Emojis, first introduced in Japan as an alternative to text-based emoticons, have become ubiquitous in messaging as the icons can quickly convey feelings with a picture instead of words. Of the large number of human characters available, MTV Act wondered why most were clearly of caucasian decent.
The publication wrote directly to Apple CEO Tim Cook and today received a reply from Apple representative Katie Cotton.
Tim forwarded your email to me. We agree with you. Our emoji characters are based on the Unicode standard, which is necessary for them to be displayed properly across many platforms. There needs to be more diversity in the emoji character set, and we have been working closely with the Unicode Consortium in an effort to update the standard.
While Apple's current list of emojis consists of various smiley faces, foods, plants and symbols, some are concerned at the distinct lack of diversity when it comes to ethnicities. There are a few generic representations, like Chinese, Indians and Russians, but other races have yet to make their way to the platform.
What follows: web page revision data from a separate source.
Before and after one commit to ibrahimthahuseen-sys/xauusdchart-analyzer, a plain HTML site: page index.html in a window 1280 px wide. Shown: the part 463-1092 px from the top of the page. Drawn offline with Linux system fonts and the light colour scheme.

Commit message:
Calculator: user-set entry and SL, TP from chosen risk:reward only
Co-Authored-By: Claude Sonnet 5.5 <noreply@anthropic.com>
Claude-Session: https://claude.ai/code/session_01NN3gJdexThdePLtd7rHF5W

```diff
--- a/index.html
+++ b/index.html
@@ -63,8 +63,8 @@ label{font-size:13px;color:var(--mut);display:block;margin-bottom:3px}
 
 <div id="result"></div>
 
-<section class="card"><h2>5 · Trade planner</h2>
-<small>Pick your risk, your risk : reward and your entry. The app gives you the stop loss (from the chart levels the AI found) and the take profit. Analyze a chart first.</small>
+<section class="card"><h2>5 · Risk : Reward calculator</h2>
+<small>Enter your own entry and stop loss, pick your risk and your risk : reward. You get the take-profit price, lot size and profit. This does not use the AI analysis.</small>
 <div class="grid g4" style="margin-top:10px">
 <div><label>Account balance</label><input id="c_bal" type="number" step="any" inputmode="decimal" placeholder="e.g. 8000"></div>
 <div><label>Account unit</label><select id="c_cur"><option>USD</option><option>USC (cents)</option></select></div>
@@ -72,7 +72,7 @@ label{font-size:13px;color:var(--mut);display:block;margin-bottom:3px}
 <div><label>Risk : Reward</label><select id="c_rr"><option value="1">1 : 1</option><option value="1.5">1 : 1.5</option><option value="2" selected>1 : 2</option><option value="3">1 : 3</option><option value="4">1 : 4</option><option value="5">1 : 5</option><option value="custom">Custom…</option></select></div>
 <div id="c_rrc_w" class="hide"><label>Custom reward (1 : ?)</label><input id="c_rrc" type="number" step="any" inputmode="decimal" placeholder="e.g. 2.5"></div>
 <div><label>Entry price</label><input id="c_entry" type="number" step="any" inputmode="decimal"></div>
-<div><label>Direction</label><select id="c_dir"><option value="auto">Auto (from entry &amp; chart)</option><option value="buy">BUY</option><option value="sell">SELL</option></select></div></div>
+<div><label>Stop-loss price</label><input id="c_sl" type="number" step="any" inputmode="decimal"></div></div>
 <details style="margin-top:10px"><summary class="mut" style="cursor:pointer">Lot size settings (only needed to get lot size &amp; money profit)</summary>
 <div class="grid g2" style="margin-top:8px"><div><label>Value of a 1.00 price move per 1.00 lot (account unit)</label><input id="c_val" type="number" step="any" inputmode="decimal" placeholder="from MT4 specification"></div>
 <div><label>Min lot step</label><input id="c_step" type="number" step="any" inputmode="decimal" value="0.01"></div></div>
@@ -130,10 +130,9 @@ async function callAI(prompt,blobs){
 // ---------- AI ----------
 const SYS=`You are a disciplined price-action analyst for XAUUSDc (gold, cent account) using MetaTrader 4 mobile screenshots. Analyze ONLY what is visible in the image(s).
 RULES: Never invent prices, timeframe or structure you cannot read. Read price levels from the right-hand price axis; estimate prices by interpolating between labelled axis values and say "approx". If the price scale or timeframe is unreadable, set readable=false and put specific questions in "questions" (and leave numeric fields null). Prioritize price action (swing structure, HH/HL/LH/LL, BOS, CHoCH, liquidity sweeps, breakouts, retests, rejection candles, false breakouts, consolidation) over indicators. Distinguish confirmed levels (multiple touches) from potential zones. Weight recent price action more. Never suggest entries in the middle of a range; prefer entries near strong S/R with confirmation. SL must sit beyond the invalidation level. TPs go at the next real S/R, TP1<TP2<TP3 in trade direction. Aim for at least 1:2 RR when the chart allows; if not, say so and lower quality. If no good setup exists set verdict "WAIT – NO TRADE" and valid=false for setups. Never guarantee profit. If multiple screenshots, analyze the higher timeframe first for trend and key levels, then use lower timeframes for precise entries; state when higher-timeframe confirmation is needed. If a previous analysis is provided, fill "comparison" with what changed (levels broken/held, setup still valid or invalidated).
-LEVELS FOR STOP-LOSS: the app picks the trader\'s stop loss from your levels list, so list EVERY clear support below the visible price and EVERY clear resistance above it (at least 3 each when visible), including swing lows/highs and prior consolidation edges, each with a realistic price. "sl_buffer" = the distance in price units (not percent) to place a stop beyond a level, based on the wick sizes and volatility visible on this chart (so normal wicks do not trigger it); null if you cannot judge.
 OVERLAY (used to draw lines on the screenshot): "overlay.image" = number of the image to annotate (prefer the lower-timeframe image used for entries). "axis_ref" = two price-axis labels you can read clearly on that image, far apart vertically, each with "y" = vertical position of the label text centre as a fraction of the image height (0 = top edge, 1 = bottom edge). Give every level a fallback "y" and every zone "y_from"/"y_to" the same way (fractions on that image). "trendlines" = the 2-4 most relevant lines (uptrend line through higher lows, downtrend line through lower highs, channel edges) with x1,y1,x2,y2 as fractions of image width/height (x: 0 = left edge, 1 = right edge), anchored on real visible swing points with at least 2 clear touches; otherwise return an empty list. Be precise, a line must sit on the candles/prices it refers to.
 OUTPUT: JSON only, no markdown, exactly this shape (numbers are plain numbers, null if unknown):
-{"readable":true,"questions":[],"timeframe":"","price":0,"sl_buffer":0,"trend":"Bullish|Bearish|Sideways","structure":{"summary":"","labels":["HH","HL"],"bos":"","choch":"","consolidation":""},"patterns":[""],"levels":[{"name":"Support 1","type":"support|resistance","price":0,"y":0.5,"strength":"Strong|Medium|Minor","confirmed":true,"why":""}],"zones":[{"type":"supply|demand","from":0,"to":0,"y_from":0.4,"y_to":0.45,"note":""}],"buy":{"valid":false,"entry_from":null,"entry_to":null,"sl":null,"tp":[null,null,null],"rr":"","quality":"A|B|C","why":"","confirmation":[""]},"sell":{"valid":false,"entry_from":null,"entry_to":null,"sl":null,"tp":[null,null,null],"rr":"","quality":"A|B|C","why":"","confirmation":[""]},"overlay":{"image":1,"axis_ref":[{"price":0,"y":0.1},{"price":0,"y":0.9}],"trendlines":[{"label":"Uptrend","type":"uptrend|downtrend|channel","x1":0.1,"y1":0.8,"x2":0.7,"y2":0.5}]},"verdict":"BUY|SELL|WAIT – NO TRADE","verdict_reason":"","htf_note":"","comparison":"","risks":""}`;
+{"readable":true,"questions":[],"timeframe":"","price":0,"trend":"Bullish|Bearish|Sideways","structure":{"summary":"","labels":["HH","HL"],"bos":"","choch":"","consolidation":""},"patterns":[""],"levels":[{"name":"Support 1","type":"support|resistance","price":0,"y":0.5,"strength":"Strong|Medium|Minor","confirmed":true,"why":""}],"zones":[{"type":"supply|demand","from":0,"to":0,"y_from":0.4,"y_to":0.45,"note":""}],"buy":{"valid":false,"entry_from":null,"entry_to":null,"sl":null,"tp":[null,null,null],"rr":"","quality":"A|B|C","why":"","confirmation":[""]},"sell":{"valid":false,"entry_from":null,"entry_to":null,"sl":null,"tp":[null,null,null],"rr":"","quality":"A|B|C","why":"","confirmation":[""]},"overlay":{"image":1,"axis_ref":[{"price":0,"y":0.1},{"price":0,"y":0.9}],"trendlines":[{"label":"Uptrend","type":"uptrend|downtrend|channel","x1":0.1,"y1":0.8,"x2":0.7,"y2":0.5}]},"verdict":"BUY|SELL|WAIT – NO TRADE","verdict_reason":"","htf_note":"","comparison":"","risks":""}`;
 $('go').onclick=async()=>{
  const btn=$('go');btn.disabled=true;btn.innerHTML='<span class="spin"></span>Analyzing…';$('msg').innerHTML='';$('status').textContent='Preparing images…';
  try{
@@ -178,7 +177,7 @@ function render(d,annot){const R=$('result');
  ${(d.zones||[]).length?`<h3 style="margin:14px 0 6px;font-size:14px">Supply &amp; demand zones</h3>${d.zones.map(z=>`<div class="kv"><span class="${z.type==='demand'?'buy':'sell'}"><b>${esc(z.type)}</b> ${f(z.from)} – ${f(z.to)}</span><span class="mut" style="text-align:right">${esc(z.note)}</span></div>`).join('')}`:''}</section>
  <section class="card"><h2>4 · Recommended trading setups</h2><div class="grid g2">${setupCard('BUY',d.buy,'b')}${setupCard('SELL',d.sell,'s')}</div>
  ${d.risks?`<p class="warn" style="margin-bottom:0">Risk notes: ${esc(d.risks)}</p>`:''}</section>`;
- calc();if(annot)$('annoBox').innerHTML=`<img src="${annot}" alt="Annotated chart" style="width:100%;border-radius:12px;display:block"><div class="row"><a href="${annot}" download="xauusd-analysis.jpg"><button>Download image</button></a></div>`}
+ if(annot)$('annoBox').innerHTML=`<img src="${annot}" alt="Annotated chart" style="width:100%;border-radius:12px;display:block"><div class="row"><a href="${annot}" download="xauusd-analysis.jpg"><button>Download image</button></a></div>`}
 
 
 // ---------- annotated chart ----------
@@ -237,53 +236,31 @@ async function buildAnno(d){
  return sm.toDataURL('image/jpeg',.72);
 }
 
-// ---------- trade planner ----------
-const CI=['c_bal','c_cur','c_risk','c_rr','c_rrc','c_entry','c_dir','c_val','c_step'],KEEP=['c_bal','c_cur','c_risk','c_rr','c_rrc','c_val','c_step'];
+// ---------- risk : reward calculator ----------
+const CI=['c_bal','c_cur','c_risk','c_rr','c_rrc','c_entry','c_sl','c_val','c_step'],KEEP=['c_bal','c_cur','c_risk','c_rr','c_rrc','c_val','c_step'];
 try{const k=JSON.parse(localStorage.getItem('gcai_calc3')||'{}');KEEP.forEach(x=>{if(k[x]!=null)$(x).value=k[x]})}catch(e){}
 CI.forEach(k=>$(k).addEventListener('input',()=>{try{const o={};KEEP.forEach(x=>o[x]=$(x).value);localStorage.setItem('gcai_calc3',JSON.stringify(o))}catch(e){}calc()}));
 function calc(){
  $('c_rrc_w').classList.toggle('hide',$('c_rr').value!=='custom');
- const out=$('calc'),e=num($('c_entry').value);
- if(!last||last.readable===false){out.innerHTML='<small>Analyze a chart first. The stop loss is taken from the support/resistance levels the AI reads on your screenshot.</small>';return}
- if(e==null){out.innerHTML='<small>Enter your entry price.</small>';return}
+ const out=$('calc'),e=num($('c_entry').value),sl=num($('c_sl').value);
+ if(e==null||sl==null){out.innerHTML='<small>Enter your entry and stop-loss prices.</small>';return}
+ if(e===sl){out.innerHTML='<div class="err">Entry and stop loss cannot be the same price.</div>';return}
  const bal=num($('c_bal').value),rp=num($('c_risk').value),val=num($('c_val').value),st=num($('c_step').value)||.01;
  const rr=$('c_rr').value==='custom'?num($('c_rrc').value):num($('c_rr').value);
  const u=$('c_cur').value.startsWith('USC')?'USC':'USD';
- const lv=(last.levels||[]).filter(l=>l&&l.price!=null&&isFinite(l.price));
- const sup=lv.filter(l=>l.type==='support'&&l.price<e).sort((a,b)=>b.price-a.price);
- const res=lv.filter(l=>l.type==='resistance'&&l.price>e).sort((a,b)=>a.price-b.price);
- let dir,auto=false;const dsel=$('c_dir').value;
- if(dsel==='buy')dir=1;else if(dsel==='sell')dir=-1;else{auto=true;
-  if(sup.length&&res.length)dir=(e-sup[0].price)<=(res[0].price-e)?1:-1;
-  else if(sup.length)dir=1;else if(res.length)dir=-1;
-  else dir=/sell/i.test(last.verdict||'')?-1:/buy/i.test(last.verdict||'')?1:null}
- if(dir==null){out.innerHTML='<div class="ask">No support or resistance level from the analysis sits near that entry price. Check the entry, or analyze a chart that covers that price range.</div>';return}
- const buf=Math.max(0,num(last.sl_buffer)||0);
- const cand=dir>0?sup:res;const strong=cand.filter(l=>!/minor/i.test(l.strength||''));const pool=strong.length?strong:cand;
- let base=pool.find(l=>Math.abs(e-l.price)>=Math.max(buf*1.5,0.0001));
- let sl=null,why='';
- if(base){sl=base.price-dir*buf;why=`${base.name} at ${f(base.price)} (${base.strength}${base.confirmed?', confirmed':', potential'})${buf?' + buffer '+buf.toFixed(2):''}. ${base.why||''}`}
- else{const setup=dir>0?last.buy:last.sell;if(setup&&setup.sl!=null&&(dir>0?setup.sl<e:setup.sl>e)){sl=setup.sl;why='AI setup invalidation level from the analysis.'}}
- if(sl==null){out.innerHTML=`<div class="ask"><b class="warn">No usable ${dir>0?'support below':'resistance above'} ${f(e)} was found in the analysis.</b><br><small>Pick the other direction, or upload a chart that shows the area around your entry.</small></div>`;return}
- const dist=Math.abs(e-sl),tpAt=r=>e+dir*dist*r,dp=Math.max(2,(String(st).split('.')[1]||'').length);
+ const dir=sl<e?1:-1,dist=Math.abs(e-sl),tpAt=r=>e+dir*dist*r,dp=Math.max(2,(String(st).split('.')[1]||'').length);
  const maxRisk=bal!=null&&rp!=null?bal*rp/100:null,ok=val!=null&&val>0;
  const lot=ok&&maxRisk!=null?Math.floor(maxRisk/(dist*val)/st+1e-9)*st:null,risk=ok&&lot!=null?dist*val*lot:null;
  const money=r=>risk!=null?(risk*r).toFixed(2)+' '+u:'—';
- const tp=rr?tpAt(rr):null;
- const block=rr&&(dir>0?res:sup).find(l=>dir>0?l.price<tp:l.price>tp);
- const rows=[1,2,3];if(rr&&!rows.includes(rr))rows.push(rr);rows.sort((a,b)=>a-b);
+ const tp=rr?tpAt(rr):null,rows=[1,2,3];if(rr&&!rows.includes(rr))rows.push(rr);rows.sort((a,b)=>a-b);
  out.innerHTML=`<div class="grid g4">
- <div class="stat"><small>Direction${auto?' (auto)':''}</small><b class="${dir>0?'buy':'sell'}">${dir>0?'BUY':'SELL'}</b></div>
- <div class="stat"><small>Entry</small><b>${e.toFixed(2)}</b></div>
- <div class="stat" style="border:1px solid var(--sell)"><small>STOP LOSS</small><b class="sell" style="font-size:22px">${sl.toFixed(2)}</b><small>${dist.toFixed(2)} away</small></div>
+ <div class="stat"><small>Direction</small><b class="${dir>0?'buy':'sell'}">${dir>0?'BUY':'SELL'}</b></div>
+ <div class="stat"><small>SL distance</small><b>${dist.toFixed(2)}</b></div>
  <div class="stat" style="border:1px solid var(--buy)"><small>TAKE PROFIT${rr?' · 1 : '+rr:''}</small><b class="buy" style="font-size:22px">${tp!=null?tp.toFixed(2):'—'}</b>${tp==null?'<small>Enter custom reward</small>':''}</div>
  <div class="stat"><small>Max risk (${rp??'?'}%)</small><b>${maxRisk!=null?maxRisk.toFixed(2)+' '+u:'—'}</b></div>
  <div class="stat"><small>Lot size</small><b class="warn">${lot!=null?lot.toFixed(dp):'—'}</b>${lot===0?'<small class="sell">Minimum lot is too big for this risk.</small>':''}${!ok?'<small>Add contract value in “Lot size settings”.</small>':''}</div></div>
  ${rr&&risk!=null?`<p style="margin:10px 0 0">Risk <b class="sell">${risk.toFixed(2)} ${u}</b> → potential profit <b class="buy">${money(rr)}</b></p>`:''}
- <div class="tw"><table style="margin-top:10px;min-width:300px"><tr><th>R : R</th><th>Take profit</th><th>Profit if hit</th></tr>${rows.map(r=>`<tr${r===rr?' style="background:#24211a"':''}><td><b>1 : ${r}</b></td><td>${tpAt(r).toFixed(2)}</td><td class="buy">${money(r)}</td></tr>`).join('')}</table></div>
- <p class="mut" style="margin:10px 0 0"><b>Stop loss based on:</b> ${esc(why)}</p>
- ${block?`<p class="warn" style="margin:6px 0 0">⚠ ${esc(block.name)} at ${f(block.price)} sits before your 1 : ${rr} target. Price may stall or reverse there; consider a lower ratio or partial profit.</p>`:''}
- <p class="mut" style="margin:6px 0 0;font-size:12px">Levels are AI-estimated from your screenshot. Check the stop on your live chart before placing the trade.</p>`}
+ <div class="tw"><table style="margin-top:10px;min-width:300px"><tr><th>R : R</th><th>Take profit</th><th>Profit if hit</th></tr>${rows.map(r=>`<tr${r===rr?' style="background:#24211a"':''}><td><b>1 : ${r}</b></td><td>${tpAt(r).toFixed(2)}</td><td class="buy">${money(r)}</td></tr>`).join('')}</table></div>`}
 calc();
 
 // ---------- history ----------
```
As noted by The Verge, Apple's last update to its emoji character set brought same-sex couples and families into the fold as part of iOS 6.